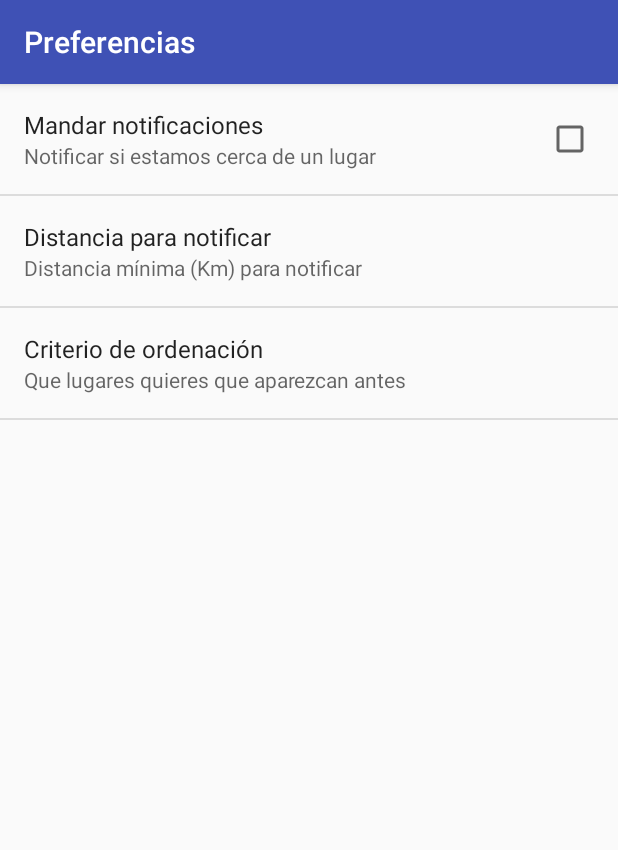
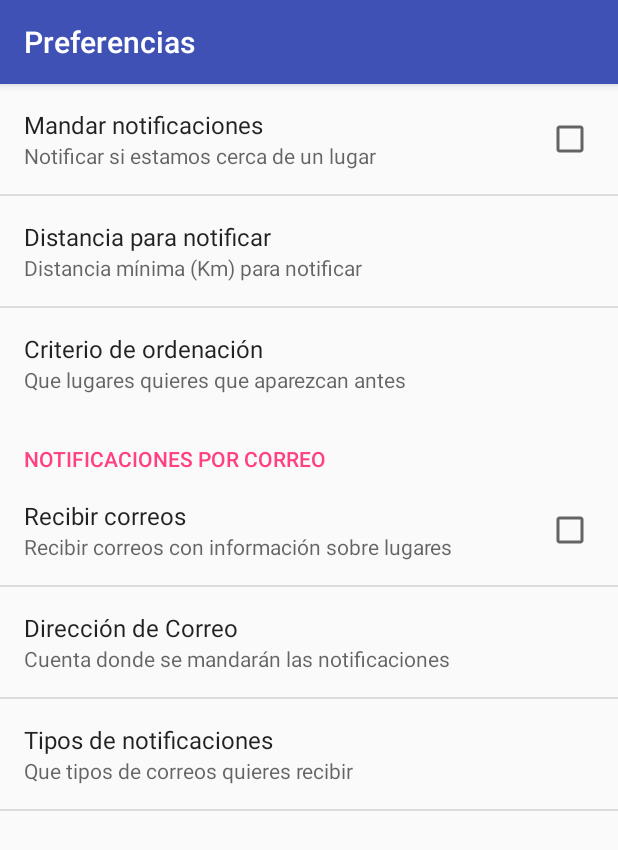
Before and after one commit to jdesum/mis_lugares, an Android app: the screen it shows after launch (PreferenciasActivity), after a tap on "PREFERENCIAS", on a phone screen of 412 x 824 dp. Shown: the top 850 px of the screen. Run offline under Robolectric (Android 15) with nearby library versions, the phone set to English and light mode, and no system bars.

Commit message:
Cambio 5: Notificaciones por correo

```diff
--- a/app/src/main/res/values/arrays.xml
+++ b/app/src/main/res/values/arrays.xml
@@ -17,4 +17,20 @@
 
     </string-array>
 
+    <string-array name="tiposNotificaciones">
+
+        <item>Nuevos lugares</item>
+        <item>Cerca de mí</item>
+        <item>Mejor valorados</item>
+
+    </string-array>
+
+    <string-array name="tiposNotificacionesValores">
+
+        <item>0</item>
+        <item>1</item>
+        <item>2</item>
+
+    </string-array>
+
 </resources>
--- a/app/src/main/res/xml/preferencias.xml
+++ b/app/src/main/res/xml/preferencias.xml
@@ -22,4 +22,30 @@
         android:entryValues="@array/tiposOrdenValores"
         android:defaultValue="1"
         />
+
+    <PreferenceCategory android:title="NOTIFICACIONES POR CORREO">
+        <CheckBoxPreference
+            android:key="recibirCorreos"
+            android:title="Recibir correos"
+            android:summary="Recibir correos con información sobre lugares"
+            />
+
+        <EditTextPreference
+            android:key="direccion"
+            android:title="Dirección de Correo"
+            android:summary="Cuenta donde se mandarán las notificaciones"
+            android:defaultValue="direccion@gmail.com"
+            />
+
+        <ListPreference
+            android:key="tipoNotificaciones"
+            android:title="Tipos de notificaciones"
+            android:summary="Que tipos de correos quieres recibir"
+            android:entries="@array/tiposNotificaciones"
+            android:entryValues="@array/tiposNotificacionesValores"
+            android:defaultValue="1"
+            />
+
+
+    </PreferenceCategory>
 </PreferenceScreen>
```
* * * *
[Your goal]
Output the data above exactly, excluding images.

[Response to this task]
Before and after one commit to jdesum/mis_lugares, an Android app: the screen it shows after launch (PreferenciasActivity), after a tap on "PREFERENCIAS", on a phone screen of 412 x 824 dp. Shown: the top 850 px of the screen. Run offline under Robolectric (Android 15) with nearby library versions, the phone set to English and light mode, and no system bars.

Commit message:
Cambio 5: Notificaciones por correo

```diff
--- a/app/src/main/res/values/arrays.xml
+++ b/app/src/main/res/values/arrays.xml
@@ -17,4 +17,20 @@
 
     </string-array>
 
+    <string-array name="tiposNotificaciones">
+
+        <item>Nuevos lugares</item>
+        <item>Cerca de mí</item>
+        <item>Mejor valorados</item>
+
+    </string-array>
+
+    <string-array name="tiposNotificacionesValores">
+
+        <item>0</item>
+        <item>1</item>
+        <item>2</item>
+
+    </string-array>
+
 </resources>
--- a/app/src/main/res/xml/preferencias.xml
+++ b/app/src/main/res/xml/preferencias.xml
@@ -22,4 +22,30 @@
         android:entryValues="@array/tiposOrdenValores"
         android:defaultValue="1"
         />
+
+    <PreferenceCategory android:title="NOTIFICACIONES POR CORREO">
+        <CheckBoxPreference
+            android:key="recibirCorreos"
+            android:title="Recibir correos"
+            android:summary="Recibir correos con información sobre lugares"
+            />
+
+        <EditTextPreference
+            android:key="direccion"
+            android:title="Dirección de Correo"
+            android:summary="Cuenta donde se mandarán las notificaciones"
+            android:defaultValue="direccion@gmail.com"
+            />
+
+        <ListPreference
+            android:key="tipoNotificaciones"
+            android:title="Tipos de notificaciones"
+            android:summary="Que tipos de correos quieres recibir"
+            android:entries="@array/tiposNotificaciones"
+            android:entryValues="@array/tiposNotificacionesValores"
+            android:defaultValue="1"
+            />
+
+
+    </PreferenceCategory>
 </PreferenceScreen>
```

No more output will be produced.